Metal Arms on the PS2 is a perfect example of a game that gets ruined by its poor graphics. I mean, I KNOW that Metal Arms is a great game – I can tell that the developers took a lot of care in making an original, witty and fast-paced shooter that stretches genre boundaries and sets new gaming standards. But I also know that the game I played suffers from some of the grainiest, washed-out graphics and exhibits the most massive slowdown of any game I have ever played on my PS2. And by that, I am speaking of game destroying slowdown – slowdown that makes aiming and movement impossible. And, because this slowdown occurs even when the fewest of enemies are around, it always seems to be at its worst at the most inopportune times – when you need the flexibility the most. It’s really a shame – Metal Arms would be a shoe-in for sleeper hit of 2003 if it weren’t for the chuggy, ugly graphics.
On a positive note, the cutscenes are truly hilarious and well produced, albeit a bit on the grainy side.
I had the weirdest sense of aural deja vu playing Metal Arms.
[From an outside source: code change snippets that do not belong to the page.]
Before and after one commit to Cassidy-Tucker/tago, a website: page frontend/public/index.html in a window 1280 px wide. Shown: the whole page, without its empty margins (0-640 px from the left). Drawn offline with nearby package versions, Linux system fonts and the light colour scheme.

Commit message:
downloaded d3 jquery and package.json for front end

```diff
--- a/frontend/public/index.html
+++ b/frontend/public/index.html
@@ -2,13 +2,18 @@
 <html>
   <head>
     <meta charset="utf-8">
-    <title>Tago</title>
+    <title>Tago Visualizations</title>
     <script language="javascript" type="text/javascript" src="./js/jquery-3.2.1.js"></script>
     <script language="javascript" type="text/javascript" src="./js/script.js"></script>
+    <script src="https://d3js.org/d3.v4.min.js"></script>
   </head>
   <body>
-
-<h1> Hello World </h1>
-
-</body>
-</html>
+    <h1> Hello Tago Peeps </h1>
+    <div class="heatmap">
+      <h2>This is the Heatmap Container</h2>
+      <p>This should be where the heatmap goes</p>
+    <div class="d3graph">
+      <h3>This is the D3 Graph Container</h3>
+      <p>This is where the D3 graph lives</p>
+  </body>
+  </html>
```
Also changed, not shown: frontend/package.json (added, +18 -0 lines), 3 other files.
I couldn’t quite place my finger on it and it was driving me nuts. Then I heard it from one of the Mil Bots…”Miner!”. Red Faction! The cool, atmospheric background music, the booming explosions, but most of all the ”Miner!” – this game sounds an awful lot like Red Faction, as if they took the actual soundtrack and voice cuts and popped it right in. Obviously it’s not, but it sure gave me that creepy feeling.
In total, the sound is pretty darn good. The music is moody and exciting, the effects are great and the cutscene voice acting is absolutely terrific. The sophomoric humor and censored profanity may prove too much for some, but it kept me giggling throughout – and I fancy myself a stickler for good writing.
Now I have to get down to brass tacks with Metal Arms. Is it a value? Well, you have an awesome single player experience with over 40 action-packed levels, a full multiplayer experience with a 55 gallon drum-full of modes (which, as I said, are unlocked by finding microchips in the single player mode), you get to pilot vehicles and commandeer enemy robots. It’s one hell of a game, and there’s no doubt that gamers get their money’s worth with Metal Arms. It’s only too bad that the PS2 version looks so much worse than the other consoles’ versions and becomes nearly unplayable once the action gets too hot for the graphics processor.
I really want to write a positive review for Metal Arms. Swingin' Ape Studios has really made a wonderful game despite the flaws. It’s nice to see a relatively new developer pop up from out of nowhere with something as cool as Metal Arms: Glitch in the System. They have successfully melded the best aspects of a number of popular titles in various genres to form an exciting game that is dripping with quality.
However, Metal Arms puts a serious strain on the PS2 – a strain that drastically and negatively affects gameplay. That is a real shame when Metal Arms has to go up against flawless PS2 competition like Ratchet and Clank: Going Commando. It’s quite obvious that Metal Arms was made for the higher-end systems and I myself will be keeping my eye open for an Xbox version to pop up in the used racks around town. Until then, I’ll probably file this one away for a while until I need a fix for some multiplayer action.